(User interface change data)
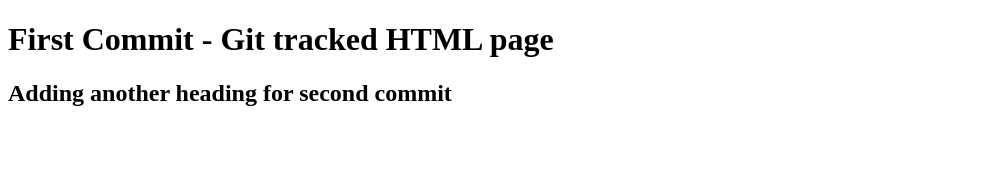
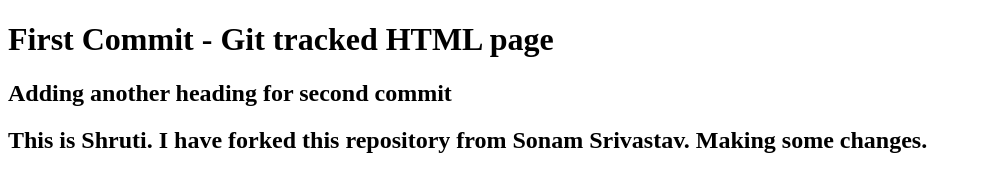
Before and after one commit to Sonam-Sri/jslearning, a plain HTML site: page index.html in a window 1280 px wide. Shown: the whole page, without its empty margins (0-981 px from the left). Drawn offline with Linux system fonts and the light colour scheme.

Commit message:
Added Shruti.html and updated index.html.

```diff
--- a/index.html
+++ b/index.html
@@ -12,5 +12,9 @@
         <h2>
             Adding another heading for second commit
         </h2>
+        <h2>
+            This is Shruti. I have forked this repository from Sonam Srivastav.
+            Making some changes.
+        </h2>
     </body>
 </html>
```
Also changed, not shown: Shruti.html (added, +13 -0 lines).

What to work on - Although the records above contain pictures, your copy should give only their text, exactly as written.

Solution for this problem -
Before and after one commit to Sonam-Sri/jslearning, a plain HTML site: page index.html in a window 1280 px wide. Shown: the whole page, without its empty margins (0-981 px from the left). Drawn offline with Linux system fonts and the light colour scheme.

Commit message:
Added Shruti.html and updated index.html.

```diff
--- a/index.html
+++ b/index.html
@@ -12,5 +12,9 @@
         <h2>
             Adding another heading for second commit
         </h2>
+        <h2>
+            This is Shruti. I have forked this repository from Sonam Srivastav.
+            Making some changes.
+        </h2>
     </body>
 </html>
```
Also changed, not shown: Shruti.html (added, +13 -0 lines).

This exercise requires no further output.